Monday, September 14, 2015

The Hundred Thousand Kingdoms, by N.K. Jemisin

It feels like N.K. Jemisin's name has been coming up a lot lately, in blog reviews and also in the controversy over this year's Hugo Awards.  (She wrote about the latter on her website, back in April.)  I decided to start with her "Inheritance trilogy," because I thought the first book sounded very intriguing.  Here's a summary from Amazon:
     Yeine Darr is an outcast from the barbarian north. But when her mother dies under mysterious circumstances, she is summoned to the majestic city of Sky. There, to her shock, Yeine is named an heiress to the king. But the throne of the Hundred Thousand Kingdoms is not easily won, and Yeine is thrust into a vicious power struggle with cousins she never knew she had. As she fights for her life, she draws ever closer to the secrets of her mother's death and her family's bloody history.
     With the fate of the world hanging in the balance, Yeine will learn how perilous it can be when love and hate - and gods and mortals - are bound inseparably together. 
The King here is her grandfather, Dekarta Arameri.  Her mother Kinneth was heiress to the throne, before she met a young man from barbarian Darre and married him.  Her father cut her out of the succession, but now he wants her daughter to take her place.  The Arameri control the Consortium, the official governing body of the kingdoms.  Their power relies on a secret weapon, or rather four of them: gods bound into human form, the losers in a heavenly war, and bound to serve the Arameri.

This book more than lived up to its promise.  I read it in a day, fascinated with the vivid world that N.K. Jemisin created and her characters, both mortal and immortal.  Yeine, who narrates the story, is our introduction to that world, and our guide.  But she is as new to Sky - and to its power struggles - as we are.

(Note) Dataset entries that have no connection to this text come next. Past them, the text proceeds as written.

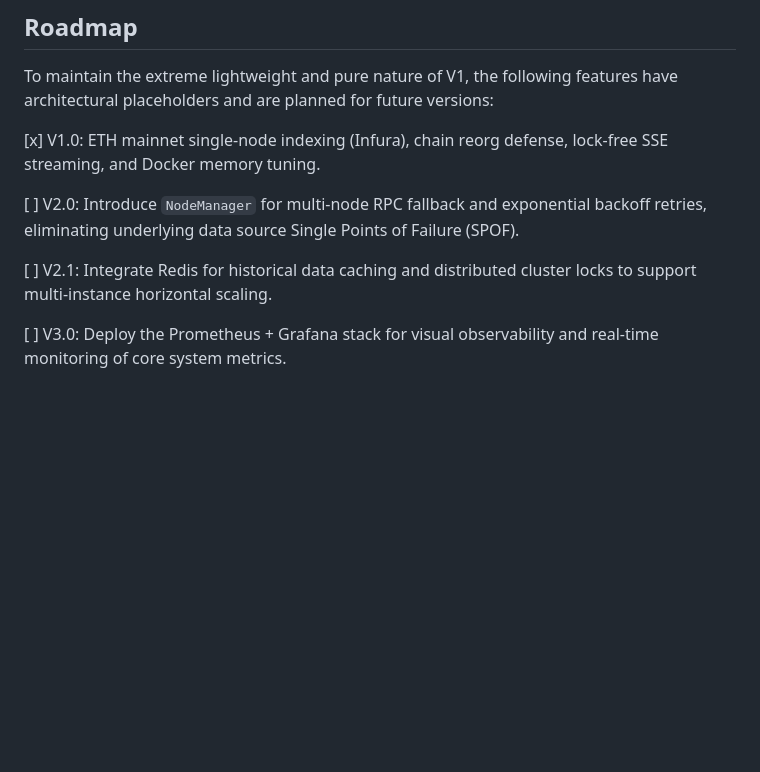
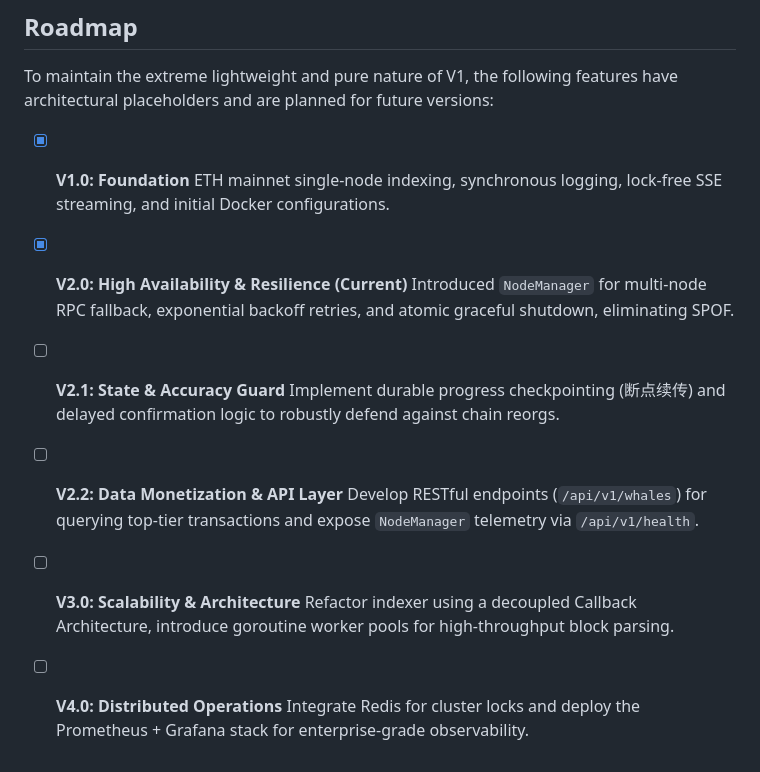
Before and after one commit to zy99978455-otw/flash-monitor, a Markdown page: README.md, the part around the change. GitHub-like rendering; blank space fills up the shorter version.

Commit message:
Revise README for clarity and feature updates
Updated README.md with new features and roadmap.

```diff
--- a/README.md
+++ b/README.md
@@ -53,10 +53,15 @@ docker compose up -d --build
 ## Roadmap
 To maintain the extreme lightweight and pure nature of V1, the following features have architectural placeholders and are planned for future versions:
 
-[x] V1.0: ETH mainnet single-node indexing (Infura), chain reorg defense, lock-free SSE streaming, and Docker memory tuning.
-
-[ ] V2.0: Introduce `NodeManager` for multi-node RPC fallback and exponential backoff retries, eliminating underlying data source Single Points of Failure (SPOF).
-
-[ ] V2.1: Integrate Redis for historical data caching and distributed cluster locks to support multi-instance horizontal scaling.
-
-[ ] V3.0: Deploy the Prometheus + Grafana stack for visual observability and real-time monitoring of core system metrics.
+- [x] **V1.0: Foundation**
+  ETH mainnet single-node indexing, synchronous logging, lock-free SSE streaming, and initial Docker configurations.
+- [x] **V2.0: High Availability & Resilience (Current)**
+  Introduced `NodeManager` for multi-node RPC fallback, exponential backoff retries, and atomic graceful shutdown, eliminating SPOF.
+- [ ] **V2.1: State & Accuracy Guard**
+  Implement durable progress checkpointing (断点续传) and delayed confirmation logic to robustly defend against chain reorgs.
+- [ ] **V2.2: Data Monetization & API Layer**
+  Develop RESTful endpoints (`/api/v1/whales`) for querying top-tier transactions and expose `NodeManager` telemetry via `/api/v1/health`.
+- [ ] **V3.0: Scalability & Architecture**
+  Refactor indexer using a decoupled Callback Architecture, introduce goroutine worker pools for high-throughput block parsing.
+- [ ] **V4.0: Distributed Operations**
+  Integrate Redis for cluster locks and deploy the Prometheus + Grafana stack for enterprise-grade observability.
```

We discover it as she does, seeing it through her eyes, and knowing only what she knows - which isn't enough.  But she is strong and quick to learn, loyal and honorable, and I so enjoyed watching her story unfold, though I was often afraid for her.

I am always interested in the religions that some science fiction and fantasy authors create for their worlds. I particularly enjoy it when the gods and goddesses play a part in the story.  Among my favorites are those in Lois McMaster Bujold's Five Gods series, who interact with their believers and sometimes act through them (the Bastard has such fun with his acolytes).  This book is packed with gods, who are a big part of the story.  But I had no sense of the role that they play in the larger world.  There are references to the priests of Itempas Skyfather, the god of day and light, who vanquished his brother Nahadoth, the Nightlord, and killed their sister Enefa, goddess of dawn and dusk, to reign alone in the Age of the Bright.  I wanted to know more, about how people live with their god(s), what their rituals and beliefs are.  But then this is a story of the Arameri, living far above their subjects, and cheek to jowl with their gods.  Maybe I'll find out more in the other two books of the trilogy, which I have already ordered.

I looked for N.K. Jemisin's books at the library this weekend, but I didn't find any on the shelves.  Saturday night I was in the Google Play Store, checking some books that had been recommended earlier that day at our Jane Austen meeting.  I was pleasantly surprised to see that you get several chapters of books in their free samples.  That was my undoing, when I finally got around to putting N.K. Jemisin's name in the search box.  By the time I finished the four free chapters, I was well and truly hooked, and not just because the last chapter ended mid-sentence.  So much so that I ended up buying an e-version of the book, which I've never done before - but I really wanted to find out what happened next to Yeine.  I did find the format frustrating in reading this, though.  It is such a complex story, with layers of politics and religion and relationships, not to mention its unfamiliar world.  I kept wanting to flip back to check something - even more than usual.  It's partly my lack of practice with the format, but I found it hard to navigate back and forth, and to find the parts I wanted to re-read. I've ordered a print copy of this one as well.  I see there are also a couple of novellas in the series (only available in e-versions), as well as other stories that N.K. Jemisin has written.  I'm so looking forward to exploring her worlds.


  1. I love ebooks and am so glad that traveling with boatloads of books has magically become easier -- but I do ultimately prefer the physical type. It's the flipping back and forth that I miss! I love to flip back and forth! Not JUST because I like to read the end (although that, for sure).

    1. Reading anything on my e-reader makes me realize how unconsciously I flip back & forth, in physical books. And while I might not have read the ending, ahead of time, in a paper book, I know I'd have flipped to the end and found (too late) the very helpful thesaurus! (why not put it at the beginning?!)

  2. I will read the link you give to the controversy next.

    1. It is a pretty incredible story - one that just leaves me shaking my head and wondering about people.


Thank you for taking the time to read, and to comment. I always enjoy hearing different points of view about the books I am reading, even if we disagree!